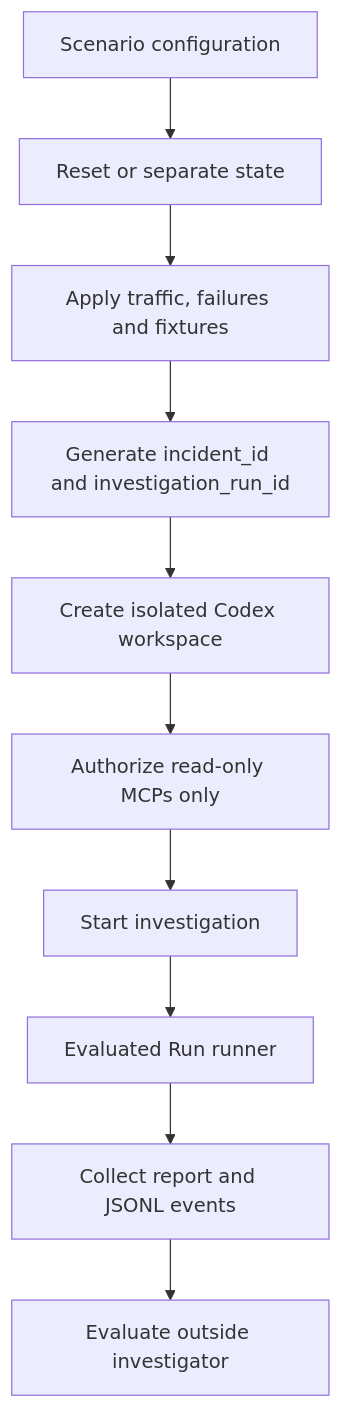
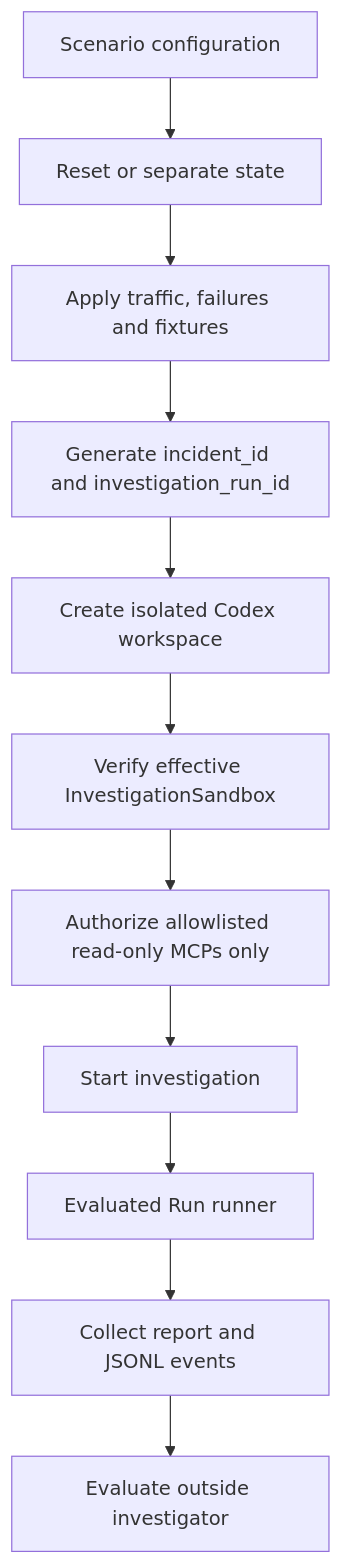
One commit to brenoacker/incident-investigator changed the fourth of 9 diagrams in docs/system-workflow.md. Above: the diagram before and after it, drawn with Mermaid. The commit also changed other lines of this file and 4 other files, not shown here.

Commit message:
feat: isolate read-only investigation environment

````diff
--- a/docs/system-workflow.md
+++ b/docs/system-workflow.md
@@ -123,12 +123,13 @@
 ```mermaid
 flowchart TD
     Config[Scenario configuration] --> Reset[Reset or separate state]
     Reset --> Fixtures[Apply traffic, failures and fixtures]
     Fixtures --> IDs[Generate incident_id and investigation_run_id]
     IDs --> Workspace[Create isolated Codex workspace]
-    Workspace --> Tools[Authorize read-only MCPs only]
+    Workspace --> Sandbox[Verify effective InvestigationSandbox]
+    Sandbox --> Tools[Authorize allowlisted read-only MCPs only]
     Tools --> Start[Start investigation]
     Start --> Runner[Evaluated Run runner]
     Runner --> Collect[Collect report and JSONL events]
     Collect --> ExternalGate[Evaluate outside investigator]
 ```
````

...

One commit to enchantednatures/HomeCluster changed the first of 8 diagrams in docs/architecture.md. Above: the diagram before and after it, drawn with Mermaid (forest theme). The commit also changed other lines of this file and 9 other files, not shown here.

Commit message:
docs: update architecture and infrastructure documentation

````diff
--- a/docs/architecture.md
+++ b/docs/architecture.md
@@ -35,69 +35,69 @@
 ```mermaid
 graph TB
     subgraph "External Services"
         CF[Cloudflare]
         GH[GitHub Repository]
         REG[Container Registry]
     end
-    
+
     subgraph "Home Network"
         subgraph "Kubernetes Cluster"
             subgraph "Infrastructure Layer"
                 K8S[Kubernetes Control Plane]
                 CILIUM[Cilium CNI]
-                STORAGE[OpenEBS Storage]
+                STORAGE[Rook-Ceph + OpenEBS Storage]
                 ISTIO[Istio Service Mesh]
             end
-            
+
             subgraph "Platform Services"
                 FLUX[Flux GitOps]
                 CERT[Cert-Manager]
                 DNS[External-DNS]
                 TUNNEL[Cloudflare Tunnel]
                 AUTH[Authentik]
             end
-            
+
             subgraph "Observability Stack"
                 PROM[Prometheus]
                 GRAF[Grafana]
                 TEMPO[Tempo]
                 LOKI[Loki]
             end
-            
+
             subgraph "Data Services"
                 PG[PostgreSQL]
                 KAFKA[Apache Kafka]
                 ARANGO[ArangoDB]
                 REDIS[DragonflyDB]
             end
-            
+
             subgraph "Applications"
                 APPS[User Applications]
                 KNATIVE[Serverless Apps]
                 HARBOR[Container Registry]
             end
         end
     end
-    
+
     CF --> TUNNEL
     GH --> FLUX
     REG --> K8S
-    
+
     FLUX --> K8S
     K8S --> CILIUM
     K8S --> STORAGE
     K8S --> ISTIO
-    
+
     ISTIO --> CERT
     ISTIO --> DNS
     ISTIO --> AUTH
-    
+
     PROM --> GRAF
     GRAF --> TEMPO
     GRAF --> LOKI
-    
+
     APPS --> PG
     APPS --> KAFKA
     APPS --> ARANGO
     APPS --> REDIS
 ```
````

● **What to produce**
Extract each line holding the word "ISTIO" from the records.

● **Exercise solution**
                 ISTIO[Istio Service Mesh]
     K8S --> ISTIO
     ISTIO --> CERT
     ISTIO --> DNS
     ISTIO --> AUTH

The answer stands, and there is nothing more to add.